  32. Oh, by the way, I didn’t give which post was most commented on because my blog has just started and barely has any readers yet, so it obviously would not be a good judge.

  33. Good, now I’ve got a new post, thanks to you!

  34. I think these days, blog posts about blogging got the most comments due to the large number of webmasters in the field. Many people are interested in learning from some informative blog posts about blogging and SEO. Meanwhile, they are also looking to share their experience and views with others via commenting.

  35. Lucy says:

    I have a post about a Dr. Oz statement on women and fibroids. Hysterectomy is the number one surgery that women are getting prescribed and dont need.

    My blog was only 5 months old and it drew in around 2000 visitors. I only received a handful of comments but the amount of visitors was mind boggling for me. They would stay on the site for a long time too. Im still getting visits to this day because of the post. No more comments but I take the lengthy reading time over commenting anyways.

    Here is the post http://postpartumillness.com/?q=node/142

    Thanks for this 52 blog tips to kick off 2010. I love it.

    Lucy

  36. Greg Taylor says:

    My most commented on posts are my Concert Photography 101 Series. Everyone either wants to give their tip or ask questions which lead to more comments.

  37. My blog is still a baby, so I really cannot put forth any meaningful data, but I’ve been getting a lot of comments just by interacting in the community (i.e. commenting on blogs I like and participating in forums).

    This comes at a good time since I am just now working on a huge list post. I enjoy challenging myself and creating something that is 4,000-5,000 words. It’s tough but you learn so much.

    Thanks
    RAJAMOHAN

  38. It’s the craziest thing to me, but my blog post with the most comments is “HTML Code for Musical Notes” at http://rockstarlifelessons.com/189/html-code-for-musical-notes/

    When I first started Twittering in 2008, I wanted to learn how folks were able to create tweets with musical notes in them, a la blip.fm. After finding someone else’s how-to blog post on the subject, I wrote my own post on my indie musician blog.

    I probably rank high in Google for creating musical notes in html, because ever since then, I get at least one comment a month with nothing else but a musical note, such as ♫

    It’s kinda cute, but totally bewildering all the same!

  39. notasheep says:

    “A few clicks will help @TWLOHA win $1 Million for suicide prevention. Please share this with others. Vote here:http://bit.ly/7si7Be

  40. ahmet asar says:

    i did not see any info about comment spamming. it is taking more time to clean them than to answer posts.

    great tips though

  41. Andy says:

    I’ve read your articles and found it true, based on my own experience..Thanks for the info anyway. Now, i am doing some short description of something bigger than it is in my blog http://www.indotraveltips.blogspot.com.
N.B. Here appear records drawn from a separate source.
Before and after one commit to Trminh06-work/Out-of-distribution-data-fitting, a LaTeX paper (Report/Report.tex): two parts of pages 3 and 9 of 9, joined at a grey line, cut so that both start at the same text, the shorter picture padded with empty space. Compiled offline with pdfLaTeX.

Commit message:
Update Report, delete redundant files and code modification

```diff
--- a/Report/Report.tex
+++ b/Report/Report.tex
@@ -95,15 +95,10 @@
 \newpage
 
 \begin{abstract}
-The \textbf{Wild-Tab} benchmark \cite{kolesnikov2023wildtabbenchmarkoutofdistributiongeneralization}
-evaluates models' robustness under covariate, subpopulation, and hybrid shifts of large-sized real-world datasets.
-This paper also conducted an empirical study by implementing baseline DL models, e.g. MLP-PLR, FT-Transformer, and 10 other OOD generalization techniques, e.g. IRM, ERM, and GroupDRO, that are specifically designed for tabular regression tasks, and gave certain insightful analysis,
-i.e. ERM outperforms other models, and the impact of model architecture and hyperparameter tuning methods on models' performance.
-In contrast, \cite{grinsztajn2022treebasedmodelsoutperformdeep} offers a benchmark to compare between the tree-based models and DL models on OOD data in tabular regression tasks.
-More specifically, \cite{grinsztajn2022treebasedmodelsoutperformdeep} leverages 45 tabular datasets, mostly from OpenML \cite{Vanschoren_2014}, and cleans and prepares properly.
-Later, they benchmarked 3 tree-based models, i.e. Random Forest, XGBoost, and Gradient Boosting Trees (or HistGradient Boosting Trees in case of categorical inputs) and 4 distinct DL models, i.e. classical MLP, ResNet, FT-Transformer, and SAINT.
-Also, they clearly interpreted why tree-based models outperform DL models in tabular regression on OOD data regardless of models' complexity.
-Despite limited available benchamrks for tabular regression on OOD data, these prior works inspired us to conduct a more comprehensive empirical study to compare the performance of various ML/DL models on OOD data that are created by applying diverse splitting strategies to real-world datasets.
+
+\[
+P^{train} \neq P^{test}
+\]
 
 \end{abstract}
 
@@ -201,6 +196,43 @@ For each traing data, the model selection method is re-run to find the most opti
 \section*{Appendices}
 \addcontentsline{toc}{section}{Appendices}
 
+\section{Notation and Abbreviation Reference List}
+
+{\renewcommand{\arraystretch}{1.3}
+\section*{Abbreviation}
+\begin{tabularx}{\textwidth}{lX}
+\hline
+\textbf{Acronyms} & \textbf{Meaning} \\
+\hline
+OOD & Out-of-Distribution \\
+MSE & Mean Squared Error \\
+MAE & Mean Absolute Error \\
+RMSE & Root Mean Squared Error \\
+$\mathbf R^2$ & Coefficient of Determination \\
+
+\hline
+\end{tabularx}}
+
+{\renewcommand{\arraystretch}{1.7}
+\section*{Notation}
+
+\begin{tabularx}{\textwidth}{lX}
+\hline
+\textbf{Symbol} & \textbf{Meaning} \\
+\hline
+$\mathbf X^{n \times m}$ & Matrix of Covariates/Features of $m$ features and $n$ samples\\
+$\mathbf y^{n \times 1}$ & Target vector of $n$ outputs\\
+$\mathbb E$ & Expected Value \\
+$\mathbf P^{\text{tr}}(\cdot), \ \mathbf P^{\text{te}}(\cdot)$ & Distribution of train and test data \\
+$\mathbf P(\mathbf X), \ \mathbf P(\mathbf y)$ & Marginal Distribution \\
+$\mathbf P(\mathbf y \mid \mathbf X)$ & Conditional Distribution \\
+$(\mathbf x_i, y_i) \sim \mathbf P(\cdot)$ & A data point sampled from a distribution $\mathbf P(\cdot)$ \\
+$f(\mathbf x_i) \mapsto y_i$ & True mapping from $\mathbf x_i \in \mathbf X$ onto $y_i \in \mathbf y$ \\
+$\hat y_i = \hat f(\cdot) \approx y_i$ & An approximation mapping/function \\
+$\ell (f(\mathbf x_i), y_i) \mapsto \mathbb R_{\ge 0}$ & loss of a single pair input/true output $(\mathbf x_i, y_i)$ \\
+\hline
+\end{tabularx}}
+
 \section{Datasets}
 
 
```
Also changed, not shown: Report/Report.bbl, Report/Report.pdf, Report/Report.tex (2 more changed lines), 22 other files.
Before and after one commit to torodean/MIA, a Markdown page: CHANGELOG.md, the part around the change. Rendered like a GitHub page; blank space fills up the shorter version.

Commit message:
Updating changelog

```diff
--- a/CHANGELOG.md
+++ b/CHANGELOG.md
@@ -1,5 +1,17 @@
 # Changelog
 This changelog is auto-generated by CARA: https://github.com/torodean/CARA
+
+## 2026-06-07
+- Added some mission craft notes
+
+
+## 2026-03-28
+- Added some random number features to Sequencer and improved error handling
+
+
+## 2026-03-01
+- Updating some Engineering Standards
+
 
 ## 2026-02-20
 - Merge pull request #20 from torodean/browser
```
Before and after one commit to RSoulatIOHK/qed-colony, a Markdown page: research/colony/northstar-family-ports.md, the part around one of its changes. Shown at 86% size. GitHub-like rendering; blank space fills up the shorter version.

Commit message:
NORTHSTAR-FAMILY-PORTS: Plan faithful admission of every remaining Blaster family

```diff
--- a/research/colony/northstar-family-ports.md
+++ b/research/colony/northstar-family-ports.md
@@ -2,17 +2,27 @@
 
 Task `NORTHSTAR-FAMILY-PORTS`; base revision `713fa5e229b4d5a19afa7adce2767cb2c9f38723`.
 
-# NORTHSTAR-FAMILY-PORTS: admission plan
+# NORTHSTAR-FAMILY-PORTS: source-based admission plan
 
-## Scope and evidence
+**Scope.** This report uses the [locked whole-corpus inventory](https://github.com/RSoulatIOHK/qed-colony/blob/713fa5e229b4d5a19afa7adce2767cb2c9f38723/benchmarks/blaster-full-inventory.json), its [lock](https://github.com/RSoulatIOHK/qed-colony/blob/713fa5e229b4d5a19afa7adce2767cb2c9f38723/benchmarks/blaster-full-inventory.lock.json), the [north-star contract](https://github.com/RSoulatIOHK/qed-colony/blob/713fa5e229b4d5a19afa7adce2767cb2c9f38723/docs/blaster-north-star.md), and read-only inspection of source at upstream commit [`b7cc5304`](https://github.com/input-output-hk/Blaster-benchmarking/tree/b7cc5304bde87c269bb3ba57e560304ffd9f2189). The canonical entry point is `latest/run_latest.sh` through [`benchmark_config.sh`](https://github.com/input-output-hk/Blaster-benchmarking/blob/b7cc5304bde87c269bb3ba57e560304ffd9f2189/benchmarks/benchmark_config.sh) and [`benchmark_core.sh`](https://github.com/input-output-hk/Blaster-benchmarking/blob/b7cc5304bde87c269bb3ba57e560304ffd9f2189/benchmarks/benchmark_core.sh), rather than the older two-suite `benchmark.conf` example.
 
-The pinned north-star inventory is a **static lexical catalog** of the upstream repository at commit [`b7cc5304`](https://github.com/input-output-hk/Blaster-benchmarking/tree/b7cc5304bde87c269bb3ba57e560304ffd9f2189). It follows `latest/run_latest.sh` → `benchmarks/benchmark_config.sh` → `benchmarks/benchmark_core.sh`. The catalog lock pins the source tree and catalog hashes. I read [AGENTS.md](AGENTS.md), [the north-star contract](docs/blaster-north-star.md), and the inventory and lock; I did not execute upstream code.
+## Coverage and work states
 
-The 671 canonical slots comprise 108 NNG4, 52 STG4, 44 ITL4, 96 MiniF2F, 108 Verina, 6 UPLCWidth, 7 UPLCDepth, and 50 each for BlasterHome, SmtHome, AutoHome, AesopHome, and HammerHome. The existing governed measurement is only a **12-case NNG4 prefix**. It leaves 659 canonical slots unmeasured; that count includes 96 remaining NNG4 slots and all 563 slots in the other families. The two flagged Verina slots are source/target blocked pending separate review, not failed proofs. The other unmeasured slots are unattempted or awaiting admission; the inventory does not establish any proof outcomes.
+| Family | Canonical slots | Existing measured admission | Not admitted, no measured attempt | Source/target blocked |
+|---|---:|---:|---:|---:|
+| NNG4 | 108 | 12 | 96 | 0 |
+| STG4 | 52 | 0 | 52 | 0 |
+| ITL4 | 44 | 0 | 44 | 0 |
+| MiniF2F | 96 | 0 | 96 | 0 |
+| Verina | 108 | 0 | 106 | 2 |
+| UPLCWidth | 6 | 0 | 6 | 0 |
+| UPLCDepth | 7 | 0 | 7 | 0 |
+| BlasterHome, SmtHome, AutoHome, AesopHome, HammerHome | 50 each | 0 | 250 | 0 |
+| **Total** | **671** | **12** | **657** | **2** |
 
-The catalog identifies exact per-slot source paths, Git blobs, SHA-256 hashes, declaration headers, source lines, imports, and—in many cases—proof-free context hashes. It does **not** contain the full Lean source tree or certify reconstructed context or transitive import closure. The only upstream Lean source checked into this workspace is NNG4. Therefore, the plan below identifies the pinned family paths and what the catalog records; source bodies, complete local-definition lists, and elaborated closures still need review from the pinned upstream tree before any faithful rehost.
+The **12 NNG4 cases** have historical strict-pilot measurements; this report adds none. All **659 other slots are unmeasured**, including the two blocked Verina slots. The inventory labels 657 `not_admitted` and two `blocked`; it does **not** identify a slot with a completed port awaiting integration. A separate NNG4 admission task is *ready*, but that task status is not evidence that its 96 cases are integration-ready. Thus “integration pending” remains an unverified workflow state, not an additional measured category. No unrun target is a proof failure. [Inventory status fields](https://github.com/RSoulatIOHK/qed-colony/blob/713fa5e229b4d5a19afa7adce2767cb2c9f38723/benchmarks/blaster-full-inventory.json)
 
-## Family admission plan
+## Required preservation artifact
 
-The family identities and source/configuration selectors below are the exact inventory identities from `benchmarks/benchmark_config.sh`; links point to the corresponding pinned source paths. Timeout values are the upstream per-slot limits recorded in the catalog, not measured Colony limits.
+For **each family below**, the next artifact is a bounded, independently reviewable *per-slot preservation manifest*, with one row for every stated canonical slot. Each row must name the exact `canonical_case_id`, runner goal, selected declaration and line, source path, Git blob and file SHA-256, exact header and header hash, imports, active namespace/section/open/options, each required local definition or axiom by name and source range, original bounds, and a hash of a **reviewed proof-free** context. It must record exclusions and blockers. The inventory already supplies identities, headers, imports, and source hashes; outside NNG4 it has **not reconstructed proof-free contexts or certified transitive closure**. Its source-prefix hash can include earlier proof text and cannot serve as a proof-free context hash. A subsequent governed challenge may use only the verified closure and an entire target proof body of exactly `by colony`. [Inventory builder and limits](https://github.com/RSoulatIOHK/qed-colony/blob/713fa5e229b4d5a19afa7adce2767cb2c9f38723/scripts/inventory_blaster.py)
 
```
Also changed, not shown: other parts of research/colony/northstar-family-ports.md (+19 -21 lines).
I just write my posting shortly to get more comments…at least, anyone will be eager to know more about it by asking some question from me. is it good idea too?

  42. Another post which always gets the comments is :-

    A POST RELATED TO MONEY

    where cash is involved, the readers automatically get involved

  43. Wally says:

    Most of my contents today tackles about my own experiences. I am happy that they can relate to the love stories. I am planning to add more color to my blog by adding some quiet personal experiences.

    My blog is miscellaneous but they are set in categories.
    Problogger. Heads up to you! i dont know if you are doing this all by yourself, but you really have good words. I idolize you.

    @karan bantra. you’re right.

    http://wallyibong.blogspot.com/

  44. Also another thing sells well…

    7 tips on how to

    OR

    10 tips on how to start your own blog / website etc…

    nice post

  45. I think, that the 13th method is the hottest, because I’ve experienced that myself :)

  46. Totally agree with # 2 especially if the readers can relate with you – you get alot of eyes there.

  47. I’ve always loved reading and commenting on the big list posts. I’ve noticed a lot of people will bookmark these posts for their usefulness even after commenting. It’s a nice source of some return traffic.